From the records below, state how many lines include the word "Estadistica", giving only that number.
[Opening RECORDS FOR THIS EXERCISE section]
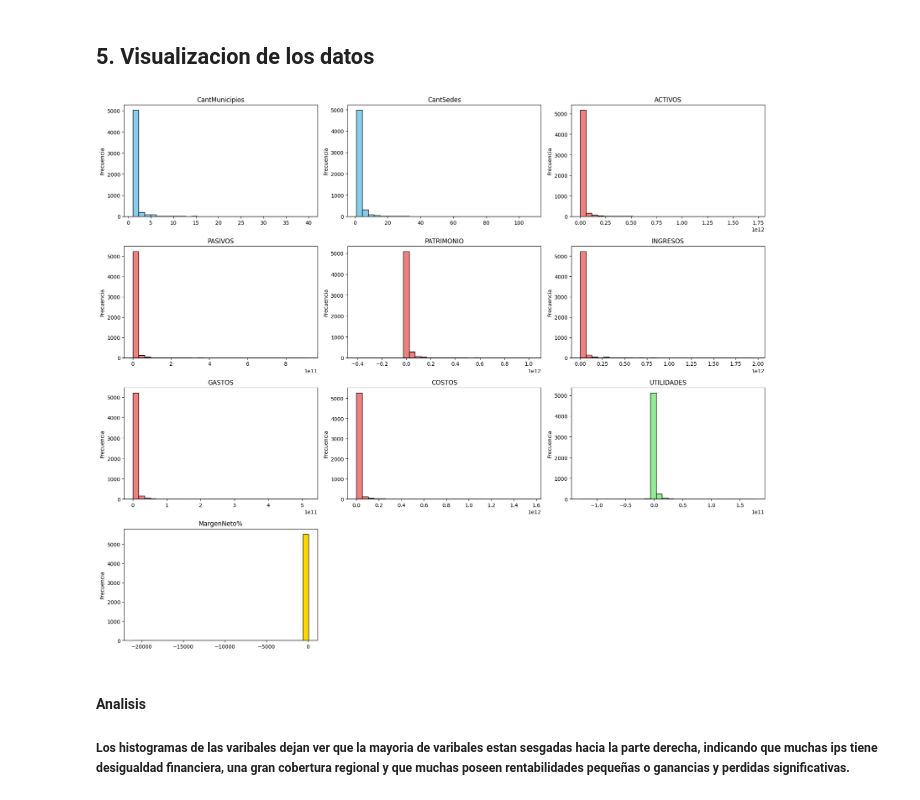
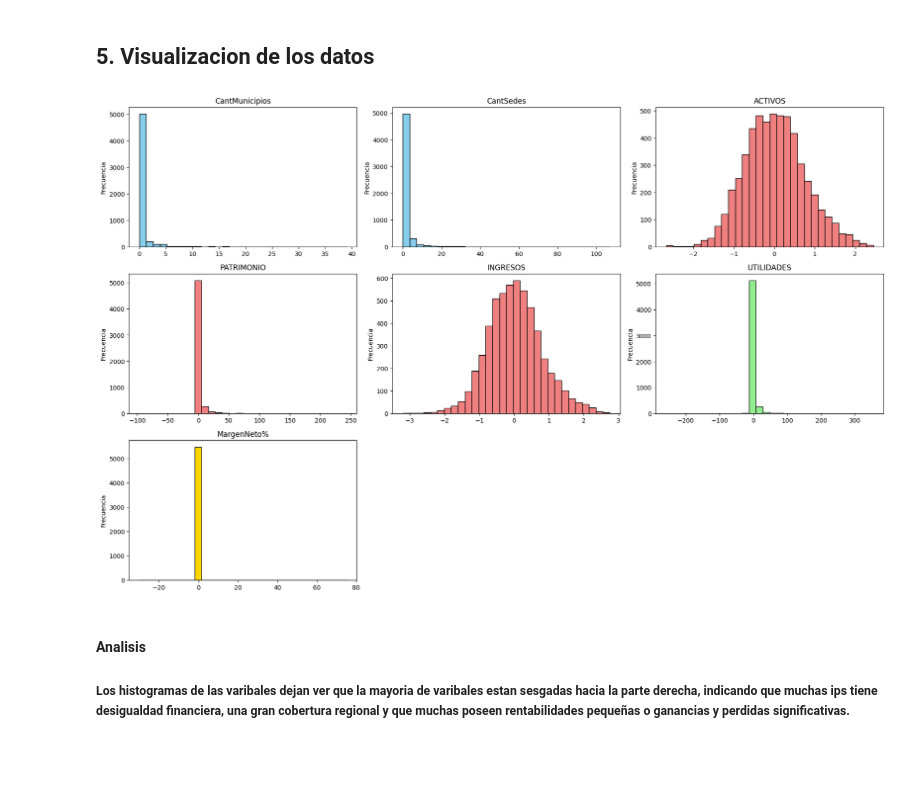
Before and after one commit to TearzGSL/Proyecto-final---Datamming, a Jupyter notebook: src/Clustering.ipynb, the cells around one changed output. Saved outputs shown, nothing was run; the diff lists cells and outputs as text; code cells hidden in the pictures; blank space fills up the shorter version.

Commit message:
Cambios Clustering

```diff
--- a/src/Clustering.ipynb
+++ b/src/Clustering.ipynb
@@ -85,3 +72,6 @@ Name: MargenNeto%, Length: 5530, dtype: float64
+# %%
+# rellenar los valores nulos
+df = df.fillna(df.median())
 # %%
 # verificamos ahora si todas las variables
 print(df.info())
@@ -108,16 +98,18 @@ None
 # %%
 # se eligen las variables que se van a utilizar para el clustering
 variables_cluster = [
+    # variables operativas
     'CantMunicipios',
     'CantSedes',
+    # variables financieras
     'ACTIVOS',
-    'PASIVOS',
     'PATRIMONIO',
     'INGRESOS',
-    'GASTOS',
-    'COSTOS',
     'UTILIDADES',
+    # indicador de rentabilidad
     'MargenNeto%'
 ]
 
 X = df[variables_cluster]
+# Verificando que no existan valores nulos
+print(X.isnull().sum())
@@ -142,0 +202,13 @@ Estadistica descriptiva de los variables escogidas:
+# %%
+# vemos que hay valores son muy extremos entre el minimo y el maximo de algunas columnas
+# por lo que debemos realizar una trasnformacion logaritmica
+
+# a que variables aplicar logaritmo (solo valores positivos)
+var_log = [
+    'ACTIVOS',
+    'INGRESOS',
+]
+
+X_log = X.copy()
+X_log[var_log] = np.log1p(X_log[var_log])
+X_log.describe()
@@ -142,0 +225,11 @@ Estadistica descriptiva de los variables escogidas:
+# %%
+# Normalizar valores muy extremos
+from sklearn.preprocessing import RobustScaler
+
+scaler = RobustScaler()
+X_scaled = scaler.fit_transform(X_log)
+
+# convertir a Dataframe de neuvo
+X_scaled = pd.DataFrame(X_scaled, columns=variables_cluster)
+
+X_scaled.describe()
@@ -150,42 +253,43 @@ Estadistica descriptiva de los variables escogidas:
 import matplotlib.pyplot as plt
 import seaborn as sns
 # %%
-#Histograma
+#Histograma con variables normalizadas
 plt.figure(figsize=(18,15))
-#  olores por variable
+#  colores por variable
 colores = {
     # variables operativas
     'CantMunicipios': 'skyblue',
     'CantSedes': 'skyblue',
 
     # variables financieras
     'ACTIVOS': 'lightcoral',
     'PASIVOS': 'lightcoral',
     'PATRIMONIO': 'lightcoral',
     'INGRESOS': 'lightcoral',
     'GASTOS': 'lightcoral',
     'COSTOS': 'lightcoral',
 
     'UTILIDADES': 'lightgreen',
 
     'MargenNeto%': 'gold'
 }
 # crear histogramas
-for i, columna in enumerate(X.columns, 1):
+for i, columna in enumerate(X_scaled.columns, 1):
     plt.subplot(4,3,i)
     plt.hist(
-        X[columna],
+        X_scaled[columna],
         bins=30,
         color=colores[columna],
         edgecolor='black'
     )
     plt.title(columna)
     plt.xlabel('')
     plt.ylabel('Frecuencia')
+
 plt.tight_layout()
 plt.show()
 # %% [output]
-[figure, old version]
+[figure, new version]
 # %% [markdown]
 #### Analisis
 ##### Los histogramas de las varibales dejan ver que la mayoria de varibales estan sesgadas hacia la parte derecha, indicando que muchas ips tiene desigualdad financiera, una gran cobertura regional y que muchas poseen rentabilidades pequeñas o ganancias y perdidas significativas.
```
Also changed, not shown: parts of 40 cells of this notebook.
[Closing RECORDS FOR THIS EXERCISE section]
SOLUTION FOR THIS EXERCISE -
3